there really is a conspiracy to overturn, try to company a coup to overturn the election results. i think the committee feels they have to go very carefully when you have the wife of a supreme court justice who may be involved. i mean, let's look at what happened in watergate where you have a unanimous decision of the supreme court to compel richard nixon to turn over his tapes, and now you have this whole question of donald trump trying to subvert the constitution, prevent the lawful transition of power to his successor, and now you have a record of correspondence in which clarence thomas, a supreme court justice, his wife is obviously involved through documentary evidence that we know already that bob woodward wrote about, in some way, her handprints are in this conspiracy, whether benign or not. so we're going in to an area we have never been before in

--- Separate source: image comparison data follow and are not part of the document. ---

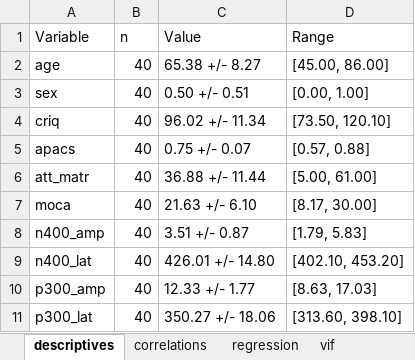
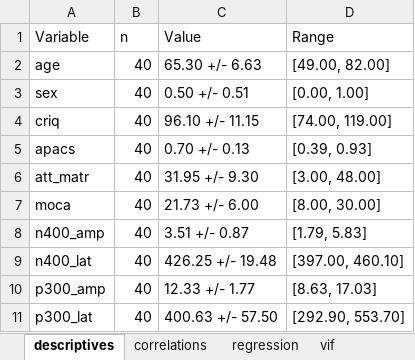
Before and after one commit to SanCamilloIRCCS-OndaLab/tutorial_EEG-NPSY, an Excel workbook: matlab/case1/outputs/results/CaseStudy_1_results.xlsx, sheet descriptives, drawn as a sheet; values as stored, in another font and other column widths than the file's, no borders; the diff names each change by its address in the sheet, - before the commit and + after, or states it on an @@ line.

```diff
--- a/matlab/case1/outputs/results/CaseStudy_1_results.xlsx (sheet descriptives)
+++ b/matlab/case1/outputs/results/CaseStudy_1_results.xlsx (sheet descriptives)
-C2 (Value): 65.38 +/- 8.27
+C2 (Value): 65.30 +/- 6.63
-D2 (Range): [45.00, 86.00]
+D2 (Range): [49.00, 82.00]
-C4 (Value): 96.02 +/- 11.34
+C4 (Value): 96.10 +/- 11.15
-D4 (Range): [73.50, 120.10]
+D4 (Range): [74.00, 119.00]
-C5 (Value): 0.75 +/- 0.07
+C5 (Value): 0.70 +/- 0.13
-D5 (Range): [0.57, 0.88]
+D5 (Range): [0.39, 0.93]
-C6 (Value): 36.88 +/- 11.44
+C6 (Value): 31.95 +/- 9.30
-D6 (Range): [5.00, 61.00]
+D6 (Range): [3.00, 48.00]
-C7 (Value): 21.63 +/- 6.10
+C7 (Value): 21.73 +/- 6.00
-D7 (Range): [8.17, 30.00]
+D7 (Range): [8.00, 30.00]
-C9 (Value): 426.01 +/- 14.80
+C9 (Value): 426.25 +/- 19.48
-D9 (Range): [402.10, 453.20]
+D9 (Range): [397.00, 460.10]
-C11 (Value): 350.27 +/- 18.06
+C11 (Value): 400.63 +/- 57.50
-D11 (Range): [313.60, 398.10]
+D11 (Range): [292.90, 553.70]
```
Also changed, not shown: sheet regression, sheet correlations, sheet vif, 10 other files.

history of the united states that might involve conversations between the justice clarence thomas and his wife involving a conspiracy to defraud the government and perhaps seditious conduct such as the proud boys have been charged with. >> what do you think? >> the question is why would ginni thomas, who has been married to clarence thomas, the justice, for a long time, is a big supporter of his and somebody who very much believes in him and the conservative point of view. she sent 29 text messages to mark meadows, trump's chief of staff. why is that going on? whether it's a conspiracy, whether it's -- i mean, you said benign. i don't know if there's a benign conspiracy. i think the question is, the jake tapper, what's going on here?
what's this about? and they're in the process of investigating. and she's also exchanging at least one text with, you know, the very famous leader of the plan to subvert the election after trump, john eastman, the lawyer. and so i think they would like lots of time to look at this. but where do you draw that line between did he know that she was doing this, did he support it? is that something, how relevant is that? what actions were taken? i think one of the most remarkable things in all of this is meadows' answer to ginni thomas in one text message saying, this is a fight between good and evil. about overturning the election.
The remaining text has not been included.